Islamic State and its affiliates carried out assaults in 21 different nations in 2022, demonstrating the resilience and global reach of these organizations.

The 2023 edition of the GTI covers 163 nations and approximately 99.7% of the world’s population. Amongst its findings is that deaths have dropped since 2014 and the number of people killed as a result of terrorism has noticeably decreased over time, with Iraq, Syria, and Nigeria recording the largest drops. This decrease illustrates the persistent difficulties in these areas while also showing success in the fight against terrorism.

Fewer countries are losing citizens to terrorism: the number of nations suffering such incidents has decreased as a result of the decline in terrorism-related fatalities. Only 63 nations reported at least one death connected to terrorism in 2019, the lowest number since 2013.

Regional Differences

The effects of terrorism have varied regionally, with some communities seeing improvements and others suffering. Contrasting tendencies have been observed in South Asia, Central America, and the Caribbean, highlighting the complexity of terrorism’s development.

There have been major advancements in the Middle East and North Africa (MENA) region recently, with an 87% drop in deaths connected to terrorism since 2016. Afghanistan, previously the nation most severely affected by terrorism, now serves as a symbol of these constructive changes.

Terrorist activity has shifted its focus in recent years to South Asia and sub-Saharan Africa. Since 2018, these areas have reported more fatalities from terrorism than MENA, reflecting the evolving dynamics of international terrorism.

With 43% of all terrorist deaths worldwide, up 7% from the previous year, the Sahel region remains the global terrorist hotspot.
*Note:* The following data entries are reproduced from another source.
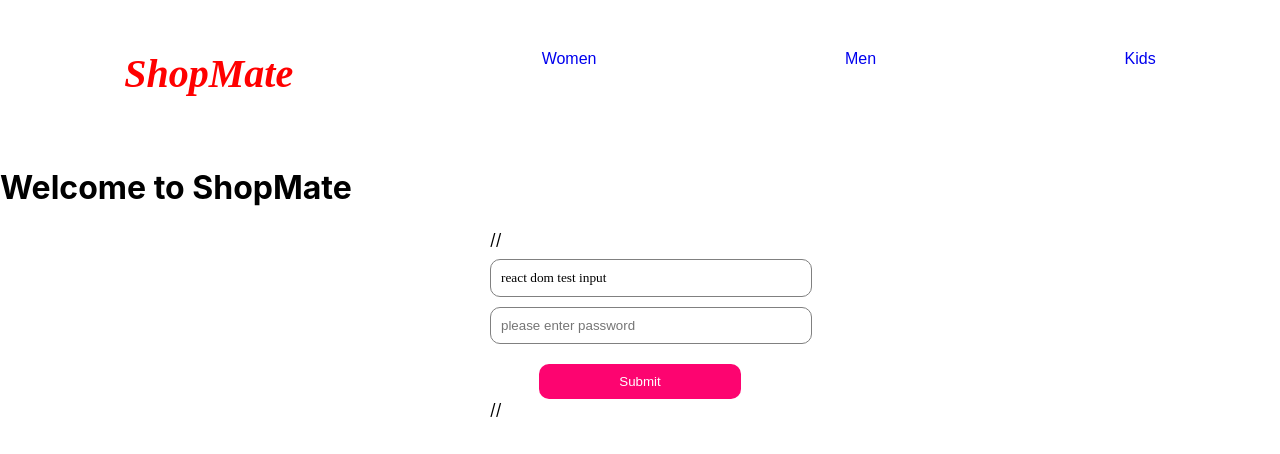
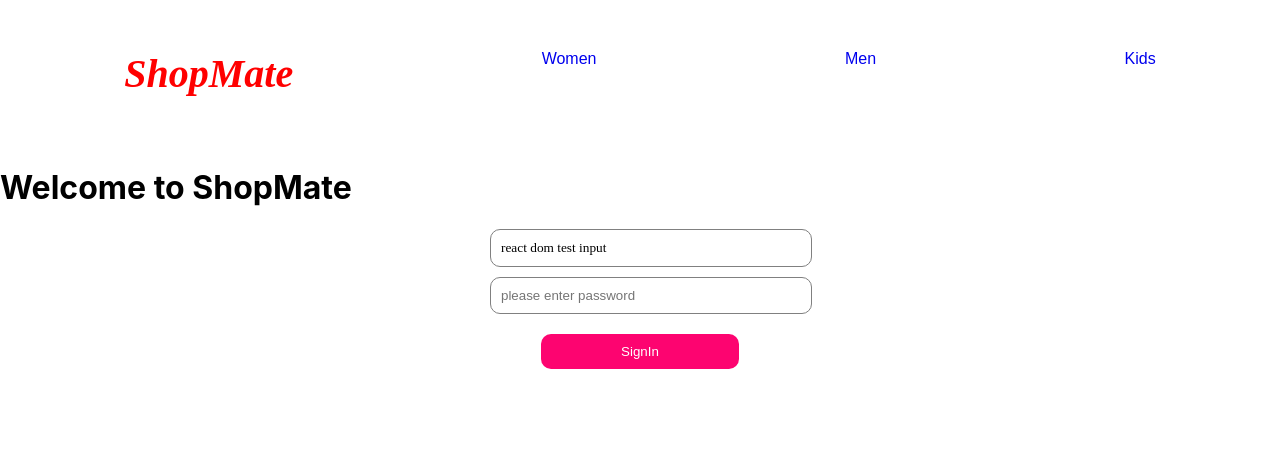
Before and after one commit to pdxhabesha/tshirtfrontend, a React (Create React App) app: page / in a window 1280 px wide. Shown: the top 454 px of the page. Built offline with nearby package versions, Linux system fonts and the light colour scheme.

Commit message:
rebase nav

```diff
--- a/src/component/Signin.js
+++ b/src/component/Signin.js
@@ -23,7 +23,6 @@ handleSubmit= (e) =>{
   render() {
     return (
       <form className="signin" onSubmit={this.handleSubmit}>
-      // <>
           <input
             type="text"
             className="miriam"
@@ -47,9 +46,8 @@ handleSubmit= (e) =>{
 
           <input
           type="submit"
-          value="Submit"
+          value="SignIn"
           />
-          // </>
       </form>
     );
   }
```
Also changed, not shown: 1 other file (tests, documents, lock files or other folders).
Some of the deadliest and fastest-growing terrorist organizations in the world are based in this region. Many unidentified jihadists are operating in the Sahel – the GTI report found the rise in strikes by unidentified jihadists—whose deaths have increased eightfold since 2017—is a worrying phenomenon. These unidentified terrorists are responsible for 18 times more terrorism-related deaths in the Sahel region.

Climate and ecological factors

The GTI 2023 also emphasizes a connection between terrorism and environmental elements, particularly shocks brought on by climate disasters. The fact that terrorism seems to thrive in nations with deplorable ecological circumstances highlights the intricate relationship between environmental issues and security.

Use of new technology

A serious security issue is posed by the rapid development of drone technology and the use of it by terrorist organizations like IS, Boko Haram, and the Houthis. These organizations are increasingly using drones for a variety of operations, including attacks and surveillance.

The latest Global Terrorism Index, in addition to quantifying the effects of terrorism, offers important insights into the shifting strategies, trends, and difficulties that many countries face internationally. The GTI continues to be an essential tool for policymakers, security specialists, and researchers in the ongoing battle against this danger as terrorism continues to adapt and alter.